Check every line of the material for the word "supabase". Copy those that have it.

◆ **Given data**
────────

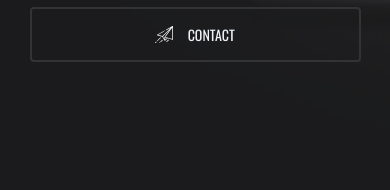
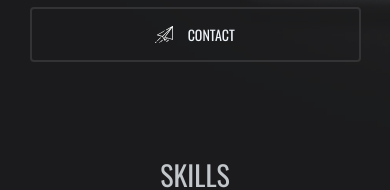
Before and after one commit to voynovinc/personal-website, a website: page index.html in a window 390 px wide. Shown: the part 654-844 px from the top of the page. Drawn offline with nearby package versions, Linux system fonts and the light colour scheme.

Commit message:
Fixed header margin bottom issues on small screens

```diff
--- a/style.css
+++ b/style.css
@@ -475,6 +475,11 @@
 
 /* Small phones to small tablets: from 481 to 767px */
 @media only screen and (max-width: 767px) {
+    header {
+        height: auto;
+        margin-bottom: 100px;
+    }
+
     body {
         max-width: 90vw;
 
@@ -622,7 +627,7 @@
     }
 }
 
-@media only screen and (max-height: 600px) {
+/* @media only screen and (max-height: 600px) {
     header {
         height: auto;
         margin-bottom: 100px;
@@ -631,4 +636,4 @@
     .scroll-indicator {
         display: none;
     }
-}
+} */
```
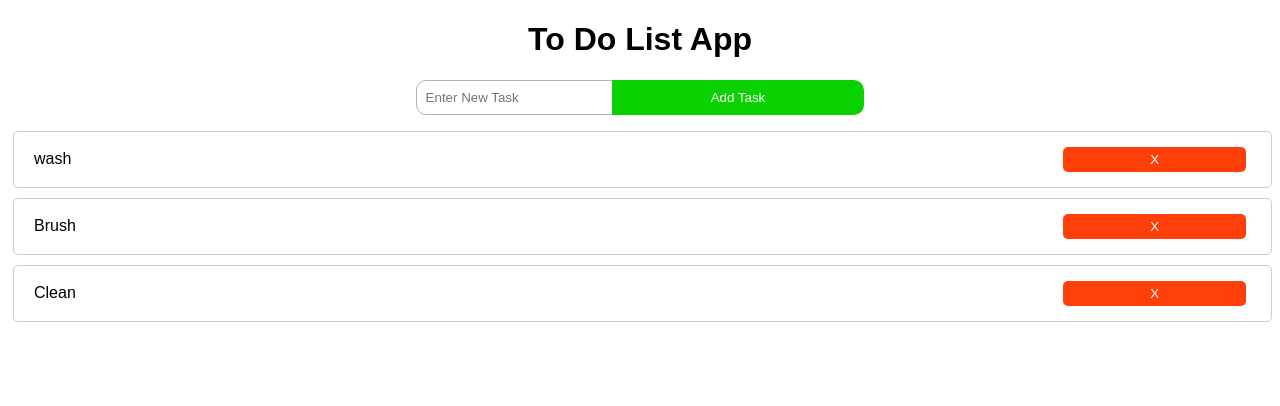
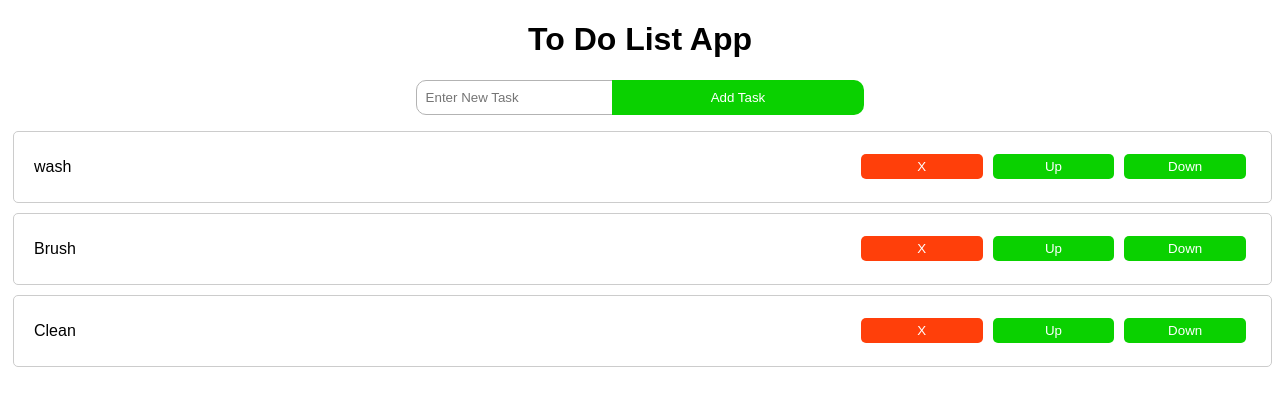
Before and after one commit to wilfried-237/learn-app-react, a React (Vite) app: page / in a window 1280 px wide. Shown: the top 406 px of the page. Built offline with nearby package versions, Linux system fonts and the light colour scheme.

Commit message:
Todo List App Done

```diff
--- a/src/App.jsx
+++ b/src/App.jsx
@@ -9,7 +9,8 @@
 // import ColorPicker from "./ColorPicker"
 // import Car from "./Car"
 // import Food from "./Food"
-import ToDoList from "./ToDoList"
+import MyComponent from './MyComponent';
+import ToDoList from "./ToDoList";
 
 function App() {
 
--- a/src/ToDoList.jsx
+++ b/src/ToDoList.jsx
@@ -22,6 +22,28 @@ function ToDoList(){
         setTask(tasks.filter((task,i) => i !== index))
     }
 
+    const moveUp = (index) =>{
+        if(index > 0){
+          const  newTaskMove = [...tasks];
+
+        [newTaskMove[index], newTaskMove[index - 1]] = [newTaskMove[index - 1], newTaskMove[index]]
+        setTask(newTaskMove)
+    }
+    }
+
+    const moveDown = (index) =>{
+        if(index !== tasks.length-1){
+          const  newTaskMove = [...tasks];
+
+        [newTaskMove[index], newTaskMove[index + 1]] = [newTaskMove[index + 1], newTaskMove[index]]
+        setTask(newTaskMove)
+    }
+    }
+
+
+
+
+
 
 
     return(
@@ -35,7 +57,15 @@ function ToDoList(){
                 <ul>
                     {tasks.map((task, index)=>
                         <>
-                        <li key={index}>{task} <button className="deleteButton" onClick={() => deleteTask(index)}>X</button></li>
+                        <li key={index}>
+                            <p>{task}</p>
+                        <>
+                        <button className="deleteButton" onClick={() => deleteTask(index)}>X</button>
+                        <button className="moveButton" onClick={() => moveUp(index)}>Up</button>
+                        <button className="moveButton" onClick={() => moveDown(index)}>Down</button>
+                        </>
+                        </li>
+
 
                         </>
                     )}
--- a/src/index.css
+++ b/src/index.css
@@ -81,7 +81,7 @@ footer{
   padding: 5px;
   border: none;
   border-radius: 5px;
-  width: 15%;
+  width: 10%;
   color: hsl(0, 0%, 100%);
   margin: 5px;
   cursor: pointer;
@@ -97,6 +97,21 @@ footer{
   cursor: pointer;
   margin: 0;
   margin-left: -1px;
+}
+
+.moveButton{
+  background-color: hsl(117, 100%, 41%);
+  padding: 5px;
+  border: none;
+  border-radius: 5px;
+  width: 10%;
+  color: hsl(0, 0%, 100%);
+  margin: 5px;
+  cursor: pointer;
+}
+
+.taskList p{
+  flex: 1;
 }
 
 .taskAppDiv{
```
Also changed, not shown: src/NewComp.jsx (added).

────────

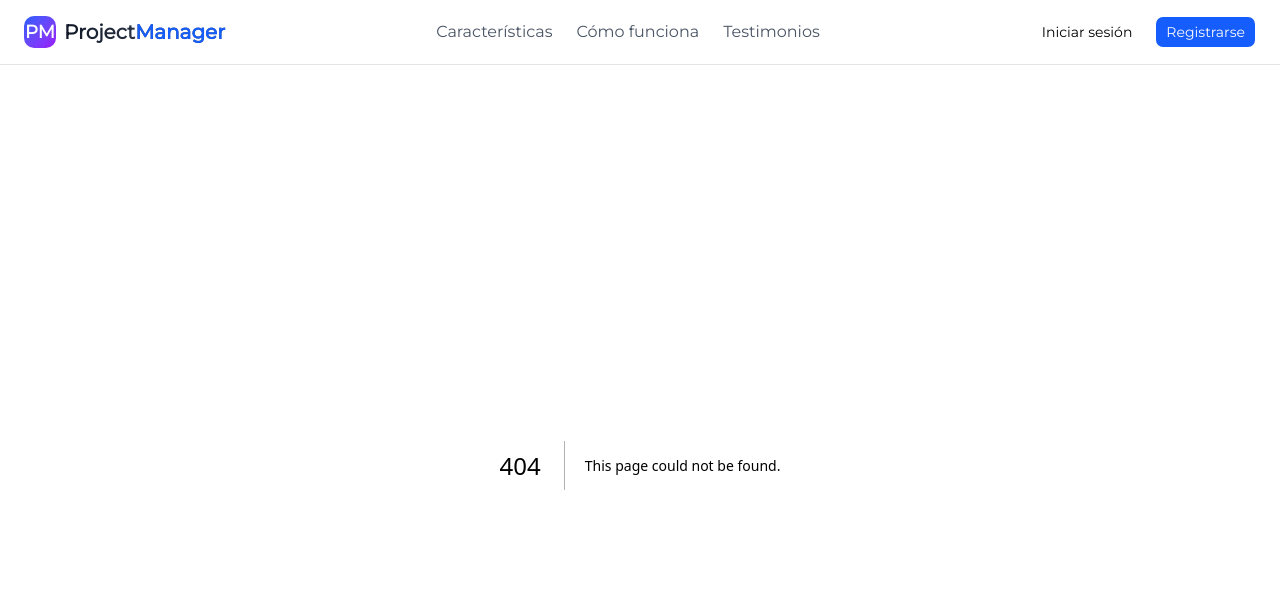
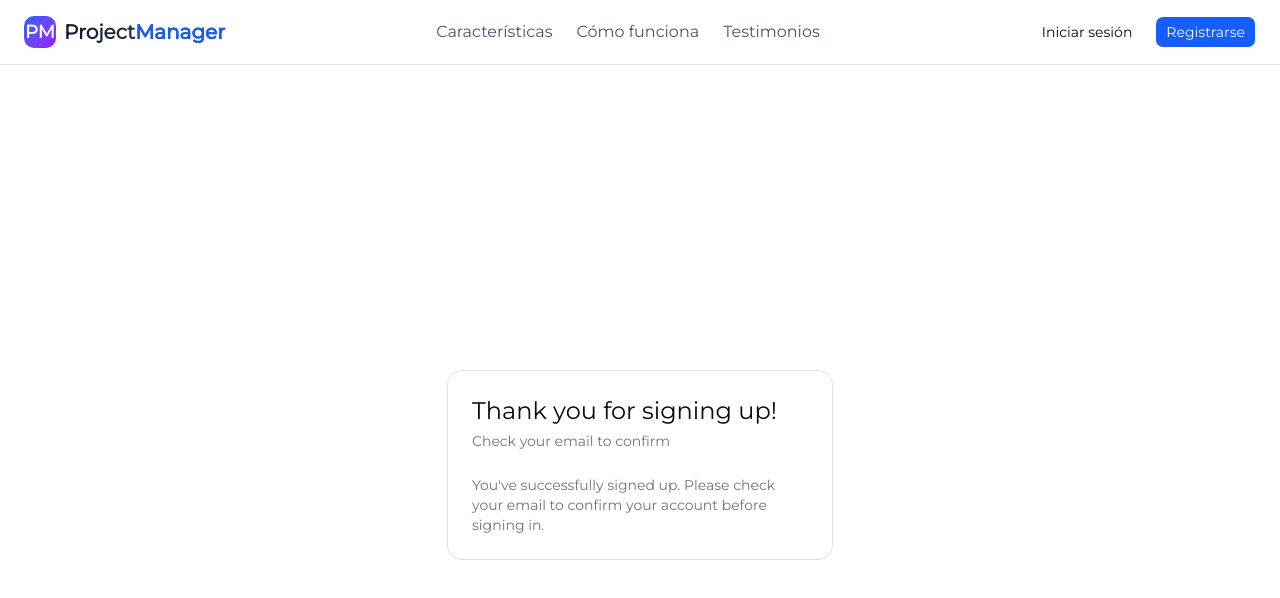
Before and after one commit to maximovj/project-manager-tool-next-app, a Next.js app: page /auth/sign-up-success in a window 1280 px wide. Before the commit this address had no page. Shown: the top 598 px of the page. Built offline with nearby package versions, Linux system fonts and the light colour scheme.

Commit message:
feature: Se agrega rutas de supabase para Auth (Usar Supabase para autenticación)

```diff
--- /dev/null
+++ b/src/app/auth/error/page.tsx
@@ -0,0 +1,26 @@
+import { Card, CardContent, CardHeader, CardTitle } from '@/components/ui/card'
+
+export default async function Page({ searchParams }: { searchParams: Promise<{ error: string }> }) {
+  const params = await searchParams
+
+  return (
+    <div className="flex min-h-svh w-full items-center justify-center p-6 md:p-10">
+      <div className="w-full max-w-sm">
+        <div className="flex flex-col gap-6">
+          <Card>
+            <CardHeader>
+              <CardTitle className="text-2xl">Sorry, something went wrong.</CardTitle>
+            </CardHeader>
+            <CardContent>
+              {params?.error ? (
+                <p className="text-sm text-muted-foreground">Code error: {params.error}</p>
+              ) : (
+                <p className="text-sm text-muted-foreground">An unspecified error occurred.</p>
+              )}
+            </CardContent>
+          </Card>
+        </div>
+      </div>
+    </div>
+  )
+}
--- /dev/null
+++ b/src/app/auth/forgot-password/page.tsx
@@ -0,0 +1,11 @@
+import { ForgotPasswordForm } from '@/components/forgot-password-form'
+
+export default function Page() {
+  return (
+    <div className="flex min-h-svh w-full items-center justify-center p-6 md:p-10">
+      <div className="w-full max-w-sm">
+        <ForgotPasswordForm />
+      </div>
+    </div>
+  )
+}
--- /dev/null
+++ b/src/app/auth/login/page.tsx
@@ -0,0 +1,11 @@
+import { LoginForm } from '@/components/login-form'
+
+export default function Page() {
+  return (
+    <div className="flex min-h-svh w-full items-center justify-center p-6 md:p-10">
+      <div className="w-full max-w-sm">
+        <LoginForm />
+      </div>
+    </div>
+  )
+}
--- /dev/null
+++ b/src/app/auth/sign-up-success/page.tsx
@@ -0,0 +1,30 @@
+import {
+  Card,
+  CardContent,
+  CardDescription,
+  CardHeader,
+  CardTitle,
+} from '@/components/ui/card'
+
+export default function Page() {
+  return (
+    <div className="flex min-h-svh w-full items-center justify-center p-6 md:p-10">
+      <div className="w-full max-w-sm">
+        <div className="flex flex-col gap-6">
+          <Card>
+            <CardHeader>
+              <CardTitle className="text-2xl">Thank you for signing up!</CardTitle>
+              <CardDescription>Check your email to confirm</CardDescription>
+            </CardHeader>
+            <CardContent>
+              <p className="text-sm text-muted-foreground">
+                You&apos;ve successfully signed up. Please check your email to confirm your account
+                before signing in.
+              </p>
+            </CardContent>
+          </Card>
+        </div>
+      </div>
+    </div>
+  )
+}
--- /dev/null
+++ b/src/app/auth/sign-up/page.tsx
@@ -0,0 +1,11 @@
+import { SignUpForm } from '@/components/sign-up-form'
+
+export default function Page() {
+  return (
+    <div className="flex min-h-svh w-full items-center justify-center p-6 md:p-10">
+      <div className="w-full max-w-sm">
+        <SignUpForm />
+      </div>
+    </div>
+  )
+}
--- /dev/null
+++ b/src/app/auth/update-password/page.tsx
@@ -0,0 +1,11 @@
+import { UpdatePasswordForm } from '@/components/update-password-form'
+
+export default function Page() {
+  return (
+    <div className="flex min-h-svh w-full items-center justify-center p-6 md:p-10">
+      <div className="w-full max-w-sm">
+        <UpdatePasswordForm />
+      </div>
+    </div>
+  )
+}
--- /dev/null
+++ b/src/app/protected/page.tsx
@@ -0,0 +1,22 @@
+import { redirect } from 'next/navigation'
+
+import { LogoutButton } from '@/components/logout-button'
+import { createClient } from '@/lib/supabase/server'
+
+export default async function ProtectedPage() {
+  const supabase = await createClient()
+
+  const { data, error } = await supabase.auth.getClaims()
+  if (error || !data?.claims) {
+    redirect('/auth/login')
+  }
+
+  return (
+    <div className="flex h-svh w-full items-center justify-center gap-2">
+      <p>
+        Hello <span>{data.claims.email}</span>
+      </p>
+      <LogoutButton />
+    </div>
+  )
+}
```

────────

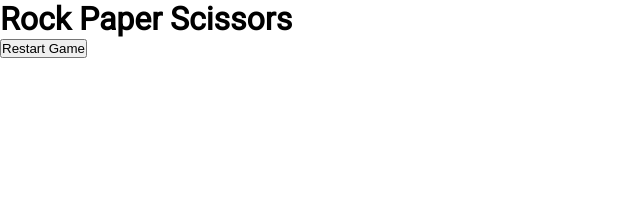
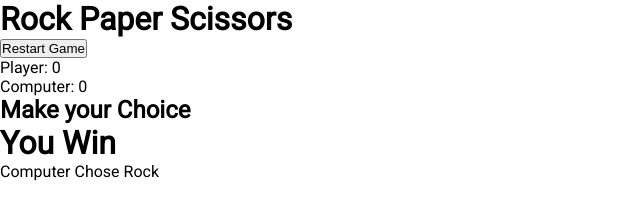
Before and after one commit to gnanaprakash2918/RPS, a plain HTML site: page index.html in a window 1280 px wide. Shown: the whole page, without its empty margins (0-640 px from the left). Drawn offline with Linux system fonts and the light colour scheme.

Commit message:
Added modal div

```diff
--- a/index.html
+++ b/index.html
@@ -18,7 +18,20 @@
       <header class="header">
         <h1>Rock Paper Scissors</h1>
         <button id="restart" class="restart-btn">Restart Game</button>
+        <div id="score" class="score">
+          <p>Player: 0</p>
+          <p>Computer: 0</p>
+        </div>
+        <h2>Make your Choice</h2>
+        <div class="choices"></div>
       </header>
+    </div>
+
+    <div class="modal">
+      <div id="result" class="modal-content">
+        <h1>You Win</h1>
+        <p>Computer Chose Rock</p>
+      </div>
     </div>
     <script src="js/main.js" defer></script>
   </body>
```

────────

◆ **Task output**
feature: Se agrega rutas de supabase para Auth (Usar Supabase para autenticación)
+import { createClient } from '@/lib/supabase/server'
+  const supabase = await createClient()
+  const { data, error } = await supabase.auth.getClaims()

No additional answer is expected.